2 min read
A missing mammal rediscovered in Indonesia, a speedy new species of dinosaur in Brazil, Ivory Coast chimpanzees that snoop on their neighbors, and much more in this month’s Quick Hits
Actions to reduce poisoning and electrocution from power lines have stabilized the endangered Egyptian Vulture’s population in the Balkans. These birds are often killed across their 14-country migration route; only about 50 breeding pairs remain.
Fossilized dinosaur footprints discovered in southern Brazil in the 1980s don’t belong to any known species, new research shows. The desert-dwelling carnivore has been named Farlowichnus rapidus because its footsteps were spaced far apart, suggesting it was a speedy runner.
Ancient Europe’s landscape was long believed to be a dense forest. But pollen samples from the interglacial period about 115,000 to 130,000 years ago have now revealed a mixture of grassland and light-woodland biomes, perhaps maintained by large herbivores such as elephants that trampled or fed on smaller trees.
Glaciers in Greenland have receded twice as fast over the past two decades as they did in the 1900s—from seven or eight meters a year to about 15 annually. Archival images and recent satellite photographs showed the drastic acceleration.
Attenborough’s long-beaked echidna, named for naturalist David Attenborough, was spotted for the first time since 1961 by trail cameras in the Cyclops Mountains. The spiky, egg-laying mammal had been scientifically recorded only once before; its timid and nocturnal nature makes it hard to find.
Researchers saw chimpanzees in Taï National Park climbing to higher ground to spy on neighboring rivals, mirroring a millennia-old human military strategy. The chimps also patrolled their borders to listen for enemies, and closer rivals were less likely to enter an adversary’s territory.

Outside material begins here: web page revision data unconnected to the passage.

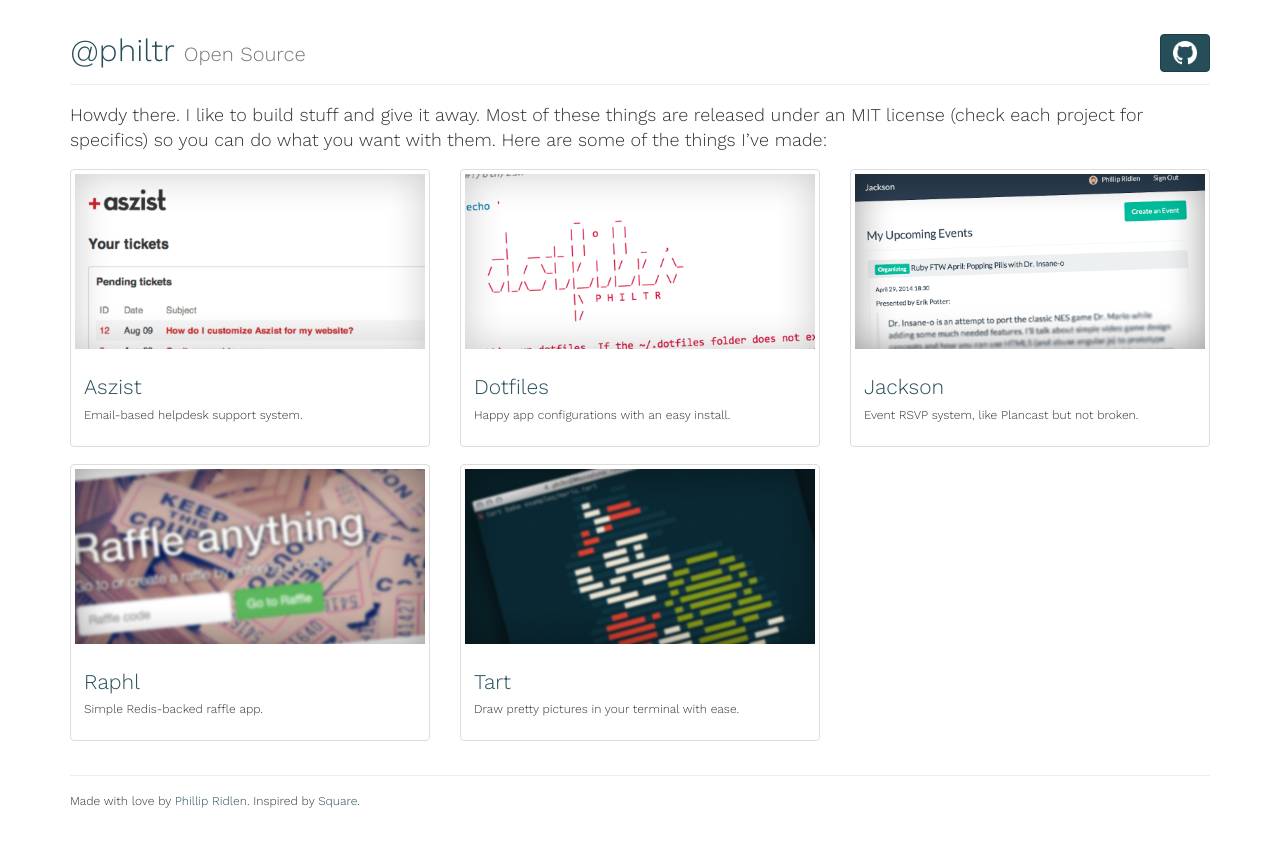
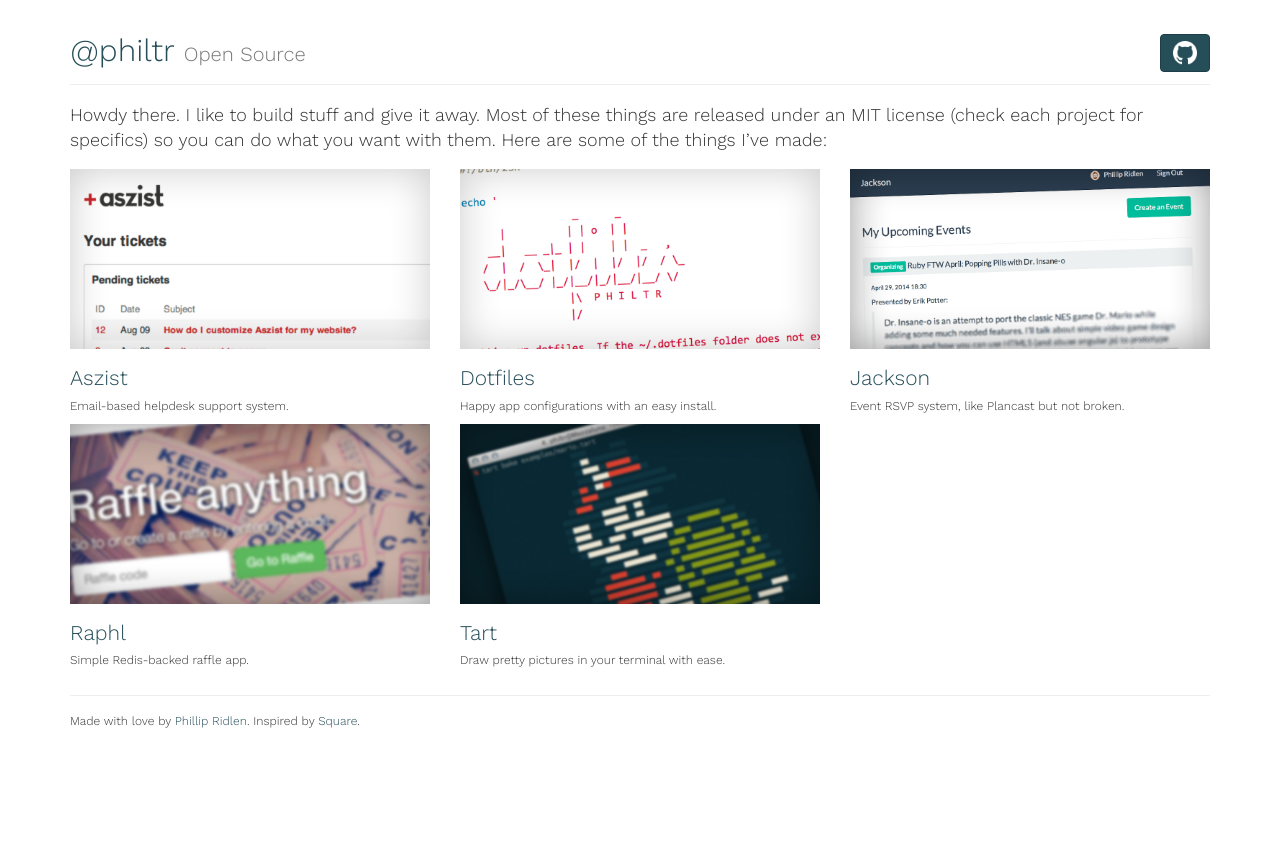
Before and after one commit to philtr/philtr.github.com, a Jekyll site: the page built from index.md, in a window 1280 px wide. Shown: the top 847 px of the page. Built offline with Jekyll 4.4.1, drawn with Linux system fonts in a browser that asks for light colours.

Commit message:
Update projects.html

```diff
--- a/_includes/projects.html
+++ b/_includes/projects.html
@@ -1,12 +1,10 @@
 <div class="row">
 {% for project in site.projects %}
   <div class="col-lg-4 col-md-6">
-    <div class="thumbnail">
-      <a href="{{ project.link }}"><img src="/img/{{ project.relative_path | remove_first:"_" | remove_first,".md"  }}/preview.png?{{ site.version }}" class="img-responsive" /></a>
-      <div class="caption">
-        <h3><a href="{{ project.link }}">{{ project.title }}</a></h3>
-        <p>{{ project.summary }}</p>
-      </div>
+    <a href="{{ project.link }}"><img src="/img/{{ project.relative_path | remove_first:"_" | remove_first,".md"  }}/preview.png?{{ site.version }}" class="img-responsive" /></a>
+    <div class="caption">
+      <h3><a href="{{ project.link }}">{{ project.title }}</a></h3>
+      <p>{{ project.summary }}</p>
     </div>
   </div>
 {% endfor %}
```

For more details, visit www.ScientificAmerican.com/feb2024/advances